YOUR TASK: Every record must be output verbatim in the reply.

***** DATA PROVIDED *****

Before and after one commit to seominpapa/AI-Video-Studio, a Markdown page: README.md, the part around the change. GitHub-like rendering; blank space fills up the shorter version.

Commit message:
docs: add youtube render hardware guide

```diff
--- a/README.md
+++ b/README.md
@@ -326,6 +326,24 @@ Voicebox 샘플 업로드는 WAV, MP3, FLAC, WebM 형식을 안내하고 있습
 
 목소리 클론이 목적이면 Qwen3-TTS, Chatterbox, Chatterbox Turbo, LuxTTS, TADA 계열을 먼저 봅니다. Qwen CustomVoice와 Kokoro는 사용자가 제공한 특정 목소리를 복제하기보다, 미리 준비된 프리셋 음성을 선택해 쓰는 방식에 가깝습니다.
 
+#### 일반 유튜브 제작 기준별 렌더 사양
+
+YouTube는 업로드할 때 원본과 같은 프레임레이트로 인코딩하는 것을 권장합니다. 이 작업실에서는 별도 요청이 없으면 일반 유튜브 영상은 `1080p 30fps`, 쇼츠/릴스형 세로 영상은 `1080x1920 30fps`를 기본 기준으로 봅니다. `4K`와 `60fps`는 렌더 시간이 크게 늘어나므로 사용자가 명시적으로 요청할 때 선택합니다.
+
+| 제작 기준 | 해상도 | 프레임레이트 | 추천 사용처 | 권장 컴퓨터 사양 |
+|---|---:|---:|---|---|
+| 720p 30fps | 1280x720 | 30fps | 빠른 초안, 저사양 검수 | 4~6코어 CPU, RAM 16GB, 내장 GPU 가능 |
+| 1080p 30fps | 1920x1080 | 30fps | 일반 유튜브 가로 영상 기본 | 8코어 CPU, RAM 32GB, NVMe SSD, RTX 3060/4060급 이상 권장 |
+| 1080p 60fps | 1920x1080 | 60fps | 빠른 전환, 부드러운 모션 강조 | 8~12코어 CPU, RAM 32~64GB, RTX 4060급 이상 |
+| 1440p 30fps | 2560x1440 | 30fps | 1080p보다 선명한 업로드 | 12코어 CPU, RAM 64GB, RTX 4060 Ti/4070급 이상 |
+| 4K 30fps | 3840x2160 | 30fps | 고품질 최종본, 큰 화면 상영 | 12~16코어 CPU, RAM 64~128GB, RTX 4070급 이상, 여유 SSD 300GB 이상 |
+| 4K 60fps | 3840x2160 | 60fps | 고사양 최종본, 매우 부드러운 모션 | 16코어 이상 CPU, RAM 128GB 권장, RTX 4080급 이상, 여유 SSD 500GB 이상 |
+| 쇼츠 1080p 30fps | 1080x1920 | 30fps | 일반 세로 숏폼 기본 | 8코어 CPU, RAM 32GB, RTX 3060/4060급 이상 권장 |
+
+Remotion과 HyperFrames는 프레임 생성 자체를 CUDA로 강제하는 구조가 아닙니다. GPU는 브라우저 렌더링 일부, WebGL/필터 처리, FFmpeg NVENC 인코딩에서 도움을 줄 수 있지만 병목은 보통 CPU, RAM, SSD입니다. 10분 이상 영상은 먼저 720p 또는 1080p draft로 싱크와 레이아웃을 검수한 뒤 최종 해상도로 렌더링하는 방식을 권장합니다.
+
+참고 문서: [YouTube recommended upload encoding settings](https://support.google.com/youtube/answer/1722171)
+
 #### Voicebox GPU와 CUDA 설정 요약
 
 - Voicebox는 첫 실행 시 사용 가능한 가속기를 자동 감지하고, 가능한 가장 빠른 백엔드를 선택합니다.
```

*****

COMPLETED TASK:
Before and after one commit to seominpapa/AI-Video-Studio, a Markdown page: README.md, the part around the change. GitHub-like rendering; blank space fills up the shorter version.

Commit message:
docs: add youtube render hardware guide

```diff
--- a/README.md
+++ b/README.md
@@ -326,6 +326,24 @@ Voicebox 샘플 업로드는 WAV, MP3, FLAC, WebM 형식을 안내하고 있습
 
 목소리 클론이 목적이면 Qwen3-TTS, Chatterbox, Chatterbox Turbo, LuxTTS, TADA 계열을 먼저 봅니다. Qwen CustomVoice와 Kokoro는 사용자가 제공한 특정 목소리를 복제하기보다, 미리 준비된 프리셋 음성을 선택해 쓰는 방식에 가깝습니다.
 
+#### 일반 유튜브 제작 기준별 렌더 사양
+
+YouTube는 업로드할 때 원본과 같은 프레임레이트로 인코딩하는 것을 권장합니다. 이 작업실에서는 별도 요청이 없으면 일반 유튜브 영상은 `1080p 30fps`, 쇼츠/릴스형 세로 영상은 `1080x1920 30fps`를 기본 기준으로 봅니다. `4K`와 `60fps`는 렌더 시간이 크게 늘어나므로 사용자가 명시적으로 요청할 때 선택합니다.
+
+| 제작 기준 | 해상도 | 프레임레이트 | 추천 사용처 | 권장 컴퓨터 사양 |
+|---|---:|---:|---|---|
+| 720p 30fps | 1280x720 | 30fps | 빠른 초안, 저사양 검수 | 4~6코어 CPU, RAM 16GB, 내장 GPU 가능 |
+| 1080p 30fps | 1920x1080 | 30fps | 일반 유튜브 가로 영상 기본 | 8코어 CPU, RAM 32GB, NVMe SSD, RTX 3060/4060급 이상 권장 |
+| 1080p 60fps | 1920x1080 | 60fps | 빠른 전환, 부드러운 모션 강조 | 8~12코어 CPU, RAM 32~64GB, RTX 4060급 이상 |
+| 1440p 30fps | 2560x1440 | 30fps | 1080p보다 선명한 업로드 | 12코어 CPU, RAM 64GB, RTX 4060 Ti/4070급 이상 |
+| 4K 30fps | 3840x2160 | 30fps | 고품질 최종본, 큰 화면 상영 | 12~16코어 CPU, RAM 64~128GB, RTX 4070급 이상, 여유 SSD 300GB 이상 |
+| 4K 60fps | 3840x2160 | 60fps | 고사양 최종본, 매우 부드러운 모션 | 16코어 이상 CPU, RAM 128GB 권장, RTX 4080급 이상, 여유 SSD 500GB 이상 |
+| 쇼츠 1080p 30fps | 1080x1920 | 30fps | 일반 세로 숏폼 기본 | 8코어 CPU, RAM 32GB, RTX 3060/4060급 이상 권장 |
+
+Remotion과 HyperFrames는 프레임 생성 자체를 CUDA로 강제하는 구조가 아닙니다. GPU는 브라우저 렌더링 일부, WebGL/필터 처리, FFmpeg NVENC 인코딩에서 도움을 줄 수 있지만 병목은 보통 CPU, RAM, SSD입니다. 10분 이상 영상은 먼저 720p 또는 1080p draft로 싱크와 레이아웃을 검수한 뒤 최종 해상도로 렌더링하는 방식을 권장합니다.
+
+참고 문서: [YouTube recommended upload encoding settings](https://support.google.com/youtube/answer/1722171)
+
 #### Voicebox GPU와 CUDA 설정 요약
 
 - Voicebox는 첫 실행 시 사용 가능한 가속기를 자동 감지하고, 가능한 가장 빠른 백엔드를 선택합니다.
```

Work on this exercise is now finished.